Complaint Filed in Federal CourtView
A federal lawsuit filed this week alleges that Bradley County General Sessions Court has violated non-English speaking defendants' civil rights by making them pay for interpreters.
Attorneys on both sides of the case said the issue has state and national implications.
The lawsuit, filed in U.S. District Court in Chattanooga by Flores Vidal Enriquez and Mark Weissenberg, states that the Bradley County General Sessions Court charged Enriquez for interpreter services provided by Weissenberg.
The U.S. Department of Justice has maintained for at least a decade that a defendant's right to a fair trial includes the right to interpreter services at court expense.
"This is an important issue for our community. As the complaint states, many residents need an interpreter in order to have meaningful access to our courts," said attorney Travis McDonough with the Miller & Martin law firm in an email Friday. He and Kevin Hudson represent the plaintiffs.
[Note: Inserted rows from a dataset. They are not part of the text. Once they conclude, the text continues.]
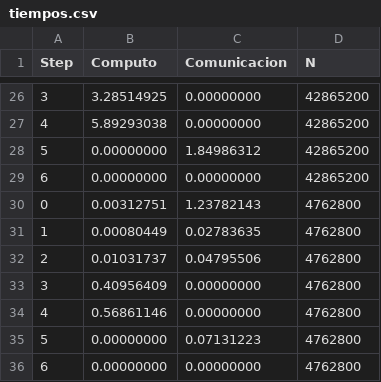
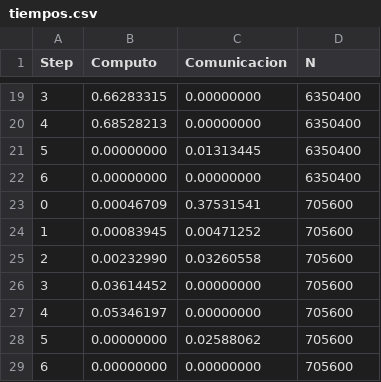
Before and after one commit to marcelino123455/ProyectoParalela, a CSV file: tiempos/v1/100/tiempos.csv, drawn as a sheet; only a part is shown, gaps mark what is left out; the diff covers the shown part only.

```diff
--- a/tiempos/v1/100/tiempos.csv
+++ b/tiempos/v1/100/tiempos.csv
@@ -26,11 +19,11 @@ Step,Computo,Comunicacion,N
-3,3.28514925,0.00000000,42865200
-4,5.89293038,0.00000000,42865200
-5,0.00000000,1.84986312,42865200
-6,0.00000000,0.00000000,42865200
-0,0.00312751,1.23782143,4762800
-1,0.00080449,0.02783635,4762800
-2,0.01031737,0.04795506,4762800
-3,0.40956409,0.00000000,4762800
-4,0.56861146,0.00000000,4762800
-5,0.00000000,0.07131223,4762800
-6,0.00000000,0.00000000,4762800
+3,0.66283315,0.00000000,6350400
+4,0.68528213,0.00000000,6350400
+5,0.00000000,0.01313445,6350400
+6,0.00000000,0.00000000,6350400
+0,0.00046709,0.37531541,705600
+1,0.00083945,0.00471252,705600
+2,0.00232990,0.03260558,705600
+3,0.03614452,0.00000000,705600
+4,0.05346197,0.00000000,705600
+5,0.00000000,0.02588062,705600
+6,0.00000000,0.00000000,705600
```
Also changed, not shown: 9 added rows, 16 removed rows and 14 edited cells elsewhere in this file, tiempos/v1/4/tiempos.csv, 8 other files.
The suit seeks an injunction to stop the Bradley court from charging for interpreter services and undisclosed compensation for Weissenberg, who claims he wasn't paid for interpreting work.
But Bradley County Attorney Joe Byrd said the rule is in direct conflict with Tennessee Supreme Court rules, which require that interpreter services be included in court costs if a defendant is not indigent.
"The question is, can you ever charge a defendant court costs for an interpreter?" he said. "You're looking at something that's across the state of Tennessee and in other states. It's an issue that needs to be settled, not just for Bradley County, not just for Tennessee."
Department of Justice LetterView
Enriquez had been charged with simple assault and was required to appear four times in Sessions Court before his charges were dismissed. The court then assessed him court costs for Weissenberg's interpreting, according to the lawsuit.
The lawsuit claims that courts are violating civil rights by discriminating based on national origin. The U.S. Supreme Court has ruled that linguistic ability is tied to national origin.
Rosemary Dann, chairwoman of the National Association of Judiciary Interpreters in Washington, D.C., said the practice of charging for interpreters isn't isolated to Bradley County.
"Unfortunately, this happens with more frequency than we would like," she said. "It's not going to start getting addressed until court cases are brought regarding violations of civil rights."
Last August, the U.S. Justice Department sent a letter to state Supreme Court chief justices and court administrators nationwide, instructing courts to maintain access to interpreters at no charge.
Laura Klein Abel, the deputy director of the justice program at New York University's Brennan Center for Justice, has researched access to interpreters in state courts nationwide. She said providing interpreters isn't for the defendant only; it helps the entire judicial process.
KEY POINTS OF LAWSUIT
• "Bradley County has intentionally discriminated against Hispanic limited English proficiency persons on the basis of race, color, and national origin by requiring them to pay for interpreters in order to communicate in court proceedings."
• "(T)he specter of paying interpreter costs creates leverage to discourage a Hispanic limited English proficiency defendant from having his or her day in court and, instead, to choose to plead guilty without regard for the merits of the charge."
• "It would be unjust for Bradley County to attempt to meet constitutional and statutory obligations to Hispanic limited English proficiency defendants in Bradley County General Sessions Court at Mr. Weissenberg's expense when Bradley County, not Mr. Weissenberg, holds the obligation to allow Hispanic limited English proficiency defendants meaningful access to its courts."
"It goes to the public's perception of the court's fairness, which is something that we all have to worry about," she said.
Across the country, Abel said, more courts are providing interpreters free of charge as the Justice Department instructs, but some court systems do not.
"It's surprising because it's been clear for at least a decade that this is a violation of the Civil Rights Act," she said. "So whenever you have a court that's charged with enforcing the law actually breaking the law, it's always surprising."
Rob Cruz is a director of the National Association of Judiciary Interpreters who lives in Athens, Tenn. and has worked in Bradley County's juvenile and criminal courts. He said he has not seen defendants charged for interpreter services in either of those courts, but has heard of the practice in Sessions Court.
"Part of the problem is Bradley County does not have a policy in place that says what happens when a person needs an interpreter and can afford one," he said.
If the court rules that a person cannot afford an interpreter, state funds reimburse the county for the interpreter's fees of about $40 per hour.
Cruz said he advised Byrd and Bradley County Court Clerk Gayla Miller on ways to change the Sessions Court policy in recent months.
Byrd confirmed that he and the clerk spoke with Cruz, but said the courts are still bound by state Supreme Court rules.